*EXERCISE INSTRUCTIONS:* When the word "games" appears in a line of the data below, list that line.

*SOURCE DATA:*
******

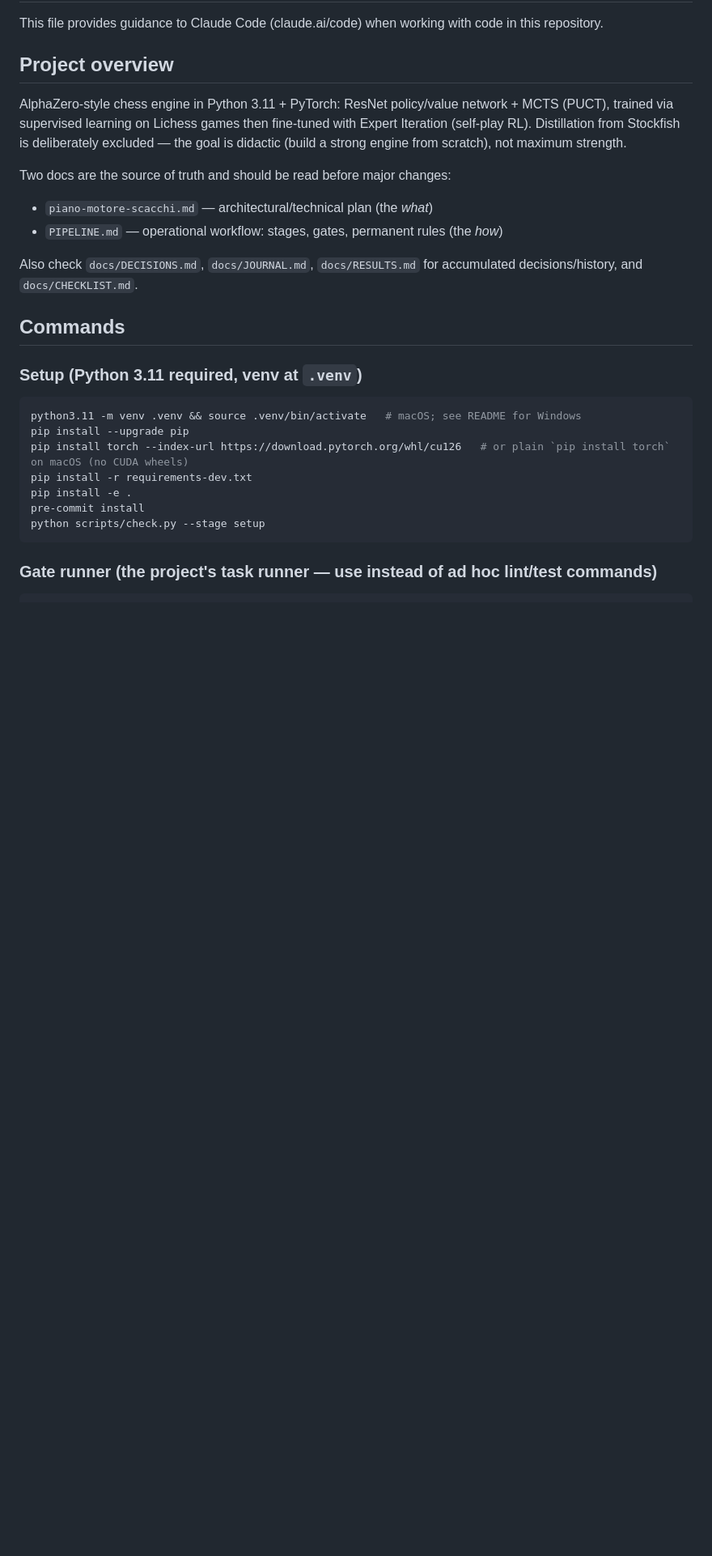
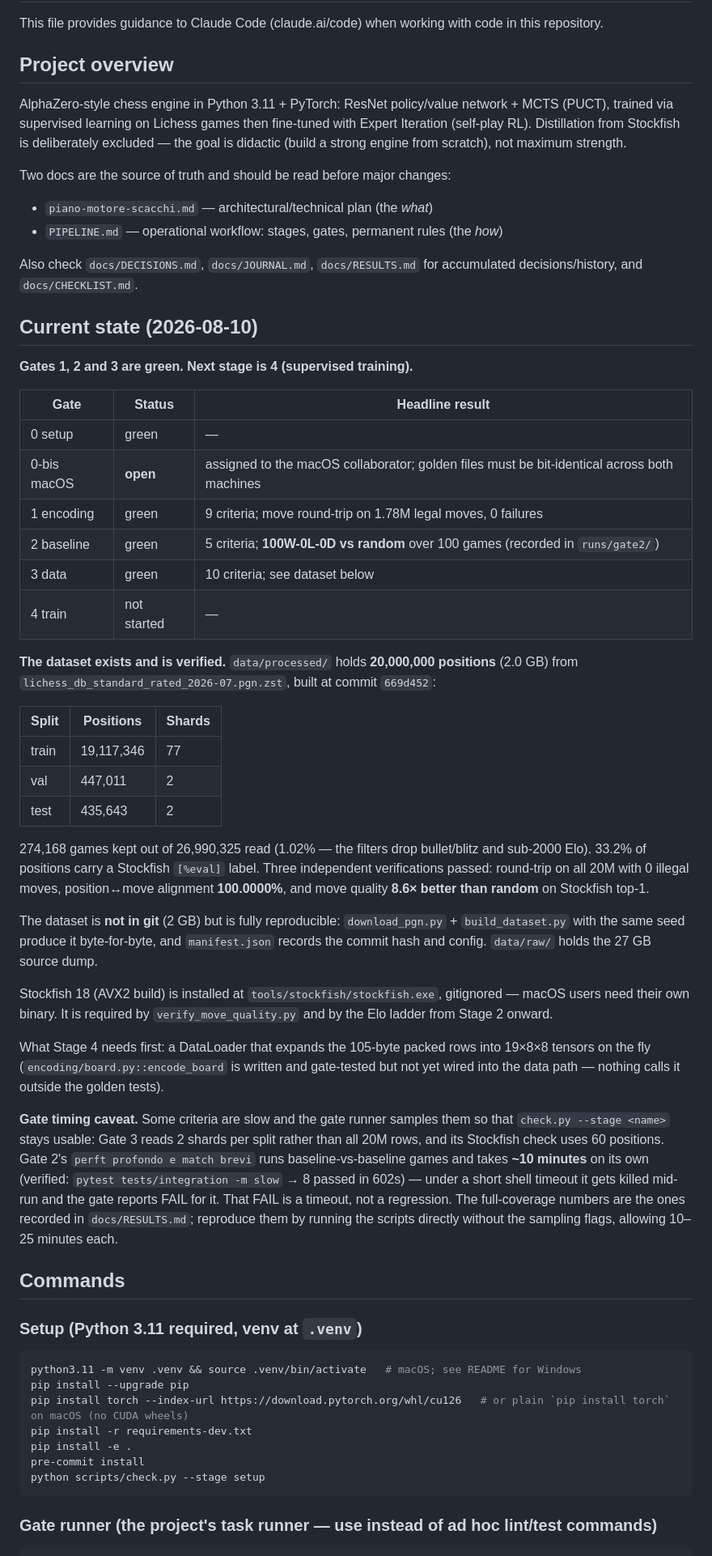
Before and after one commit to FilippoIsoni/Resnet-Based-Chess-Bot-Fine-Tuned-with-RL, a Markdown page: CLAUDE.md, the part around the change. Shown at 81% size. Drawn GitHub-style; blank space fills up the shorter version.

Commit message:
CLAUDE.md: stato corrente del progetto
Il file di Lorenzo (PR #1) descriveva bene architettura e invarianti
ma non diceva a che punto e il lavoro. Chi apre il repo non sapeva
che esistono gia 20M posizioni verificate.

Aggiunta la sezione "Current state":
- tabella dei gate con stato e risultato di punta
- il dataset: 20M posizioni, 2.0 GB, split per shard, provenienza
- le tre verifiche con i numeri (allineamento 100,0000%, qualita
  mosse 8,6x meglio del caso)
- riproducibilita: non e in git ma si rigenera byte per byte
- Stockfish: dov'e, gitignored, su macOS serve il proprio binario
- cosa serve per primo allo Stadio 4 (il DataLoader; encode_board
  esiste ed e testato ma non e ancora collegato alla pipeline dati)

Aggiunto anche un caveat sui tempi dei gate, che mancava e serve:
alcuni criteri sono campionati per tenere check.py usabile, e il test
lento del Gate 2 sotto timeout breve riporta FAIL senza che ci sia
una regressione. Verificato lanciandolo per intero: 8 passed in 602s.

Ogni affermazione della sezione e stata controllata contro il codice
prima di scriverla, compresi i conteggi dei criteri per gate.

Co-Authored-By: Claude Opus 5 (1M context) <noreply@anthropic.com>

```diff
--- a/CLAUDE.md
+++ b/CLAUDE.md
@@ -11,6 +11,55 @@ Two docs are the source of truth and should be read before major changes:
 - `PIPELINE.md` — operational workflow: stages, gates, permanent rules (the *how*)
 
 Also check `docs/DECISIONS.md`, `docs/JOURNAL.md`, `docs/RESULTS.md` for accumulated decisions/history, and `docs/CHECKLIST.md`.
+
+## Current state (2026-08-10)
+
+**Gates 1, 2 and 3 are green. Next stage is 4 (supervised training).**
+
+| Gate | Status | Headline result |
+|---|---|---|
+| 0 setup | green | — |
+| 0-bis macOS | **open** | assigned to the macOS collaborator; golden files must be bit-identical across both machines |
+| 1 encoding | green | 9 criteria; move round-trip on 1.78M legal moves, 0 failures |
+| 2 baseline | green | 5 criteria; **100W-0L-0D vs random** over 100 games (recorded in `runs/gate2/`) |
+| 3 data | green | 10 criteria; see dataset below |
+| 4 train | not started | — |
+
+**The dataset exists and is verified.** `data/processed/` holds **20,000,000 positions**
+(2.0 GB) from `lichess_db_standard_rated_2026-07.pgn.zst`, built at commit `669d452`:
+
+| Split | Positions | Shards |
+|---|---|---|
+| train | 19,117,346 | 77 |
+| val | 447,011 | 2 |
+| test | 435,643 | 2 |
+
+274,168 games kept out of 26,990,325 read (1.02% — the filters drop bullet/blitz and
+sub-2000 Elo). 33.2% of positions carry a Stockfish `[%eval]` label. Three independent
+verifications passed: round-trip on all 20M with 0 illegal moves, position↔move alignment
+**100.0000%**, and move quality **8.6× better than random** on Stockfish top-1.
+
+The dataset is **not in git** (2 GB) but is fully reproducible: `download_pgn.py` +
+`build_dataset.py` with the same seed produce it byte-for-byte, and `manifest.json`
+records the commit hash and config. `data/raw/` holds the 27 GB source dump.
+
+Stockfish 18 (AVX2 build) is installed at `tools/stockfish/stockfish.exe`, gitignored —
+macOS users need their own binary. It is required by `verify_move_quality.py` and by the
+Elo ladder from Stage 2 onward.
+
+What Stage 4 needs first: a DataLoader that expands the 105-byte packed rows into 19×8×8
+tensors on the fly (`encoding/board.py::encode_board` is written and gate-tested but not
+yet wired into the data path — nothing calls it outside the golden tests).
+
+**Gate timing caveat.** Some criteria are slow and the gate runner samples them so that
+`check.py --stage <name>` stays usable: Gate 3 reads 2 shards per split rather than all
+20M rows, and its Stockfish check uses 60 positions. Gate 2's `perft profondo e match
+brevi` runs baseline-vs-baseline games and takes **~10 minutes** on its own (verified:
+`pytest tests/integration -m slow` → 8 passed in 602s) — under a short shell timeout it
+gets killed mid-run and the gate reports FAIL for it. That FAIL is a timeout, not a
+regression. The full-coverage numbers are the ones recorded in `docs/RESULTS.md`;
+reproduce them by running the scripts directly without the sampling flags, allowing
+10–25 minutes each.
 
 ## Commands
 
```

******

*ANSWER BOX:*
+| 2 baseline | green | 5 criteria; **100W-0L-0D vs random** over 100 games (recorded in `runs/gate2/`) |
+274,168 games kept out of 26,990,325 read (1.02% — the filters drop bullet/blitz and
+brevi` runs baseline-vs-baseline games and takes **~10 minutes** on its own (verified:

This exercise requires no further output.